The first benefit of course is the money. Bottles and cans can bring a redemption rate of 5 to 15 cents each, depending on what state you live in. Some bottle redemption centers offer a slightly higher amount to get you to use their services. A redemption center in my area offers $.06 for a five cent can. People can make hundreds of dollars a day or week depending on how much dirty work one is willing to do. The money that can be made can vary day to day due to the supply and may also depend on the time of year. In Maine where I live, spring is the best time for roadside bottle picking. The snow melts and all the bottles and cans tossed away all winter can be easily grabbed and recycled. It is not unusual to see people all along the roads and in the ditches with their bags in hand.  Lakeland dumpster rental claims that people can actually earn a lot of money in dumpster diving. It could certainly save lives specially in times of crisis. 

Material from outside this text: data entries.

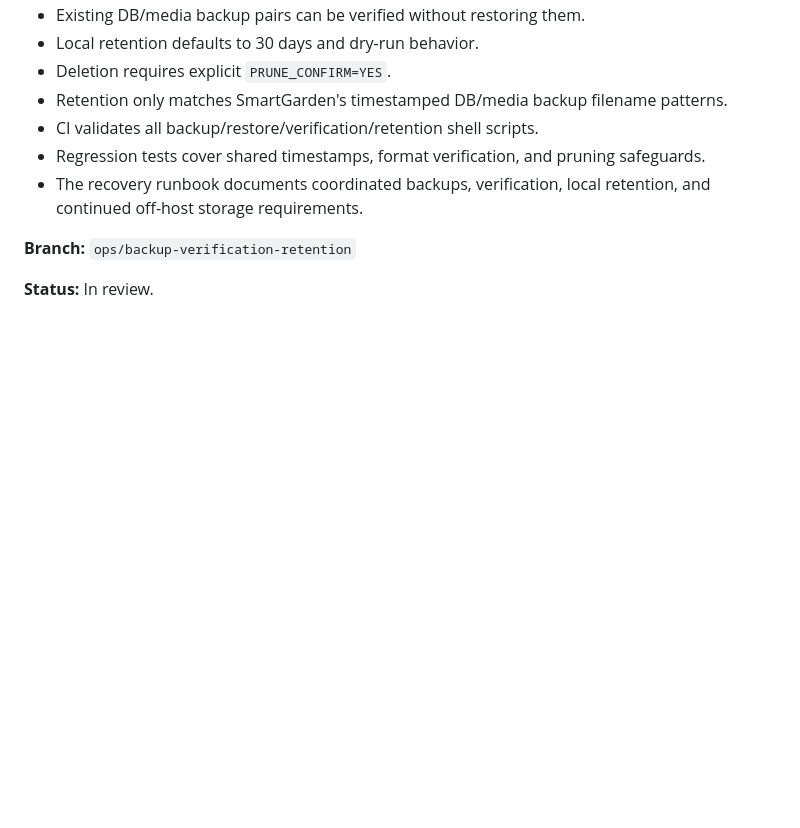
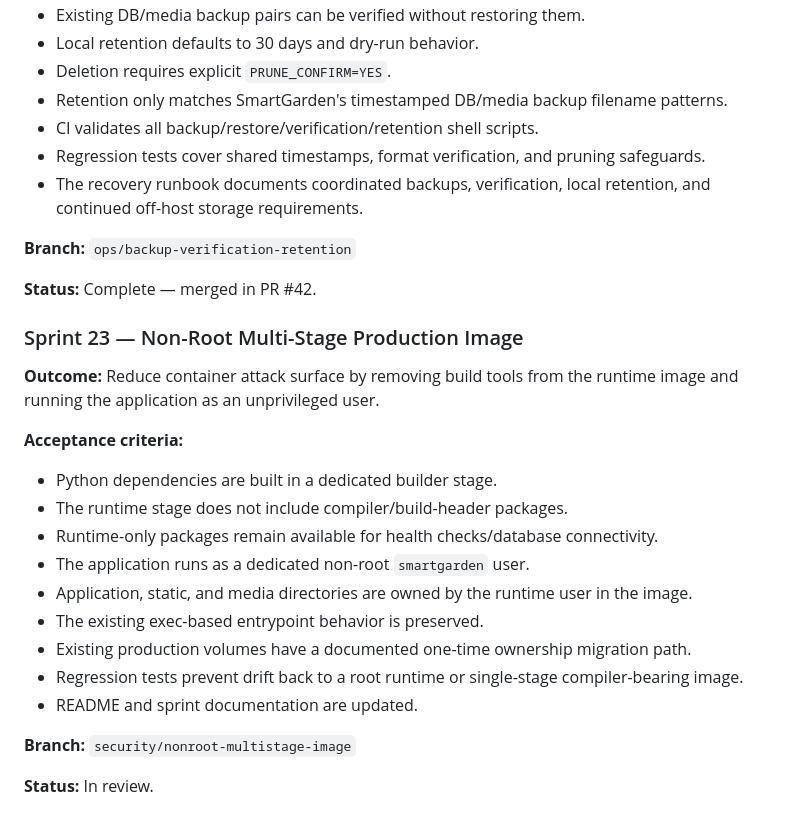
Before and after one commit to drakeg/smartgarden, a Markdown page: docs/SPRINTS.md, the part around the change. GitHub-like rendering; blank space fills up the shorter version.

Commit message:
Close Sprint 22 and record container hardening sprint

```diff
--- a/docs/SPRINTS.md
+++ b/docs/SPRINTS.md
@@ -532,4 +532,24 @@ Future product work should be recorded here or in linked GitHub issues before or
 
 **Branch:** `ops/backup-verification-retention`
 
+**Status:** Complete — merged in PR #42.
+
+
+### Sprint 23 — Non-Root Multi-Stage Production Image
+
+**Outcome:** Reduce container attack surface by removing build tools from the runtime image and running the application as an unprivileged user.
+
+**Acceptance criteria:**
+- Python dependencies are built in a dedicated builder stage.
+- The runtime stage does not include compiler/build-header packages.
+- Runtime-only packages remain available for health checks/database connectivity.
+- The application runs as a dedicated non-root `smartgarden` user.
+- Application, static, and media directories are owned by the runtime user in the image.
+- The existing exec-based entrypoint behavior is preserved.
+- Existing production volumes have a documented one-time ownership migration path.
+- Regression tests prevent drift back to a root runtime or single-stage compiler-bearing image.
+- README and sprint documentation are updated.
+
+**Branch:** `security/nonroot-multistage-image`
+
 **Status:** In review.
```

Another benefit of dumpster diving is that it helps the environment. People participating in this type of self employment are actually recycling glass, plastic and aluminum that would otherwise be buried in a landfill forever. This helps everyone, including our children and grandchildren.

One more benefit to bottle picking or dumpster diving is health. Weight loss from walking, bending and lifting can definitely outweigh the negatives for some. Climbing into smelly dumpsters, getting dirty and sticky or an occasional sneer from some unkind strangers are all negatives that can be washed away and forgotten. The fact is a person could get in great shape doing this job a few hours a day and make money too.

Before we judge or look down on people we see looking for bottles in trash cans and dumpsters we may want to take a different position on the issue. These people have the guts to get out there and do what most of us won’t. The next time you hear someone say “Look at that lazy bum, picking bottles”. , remind him or her that it was a lazy person that put the bottles in the trash in the first place.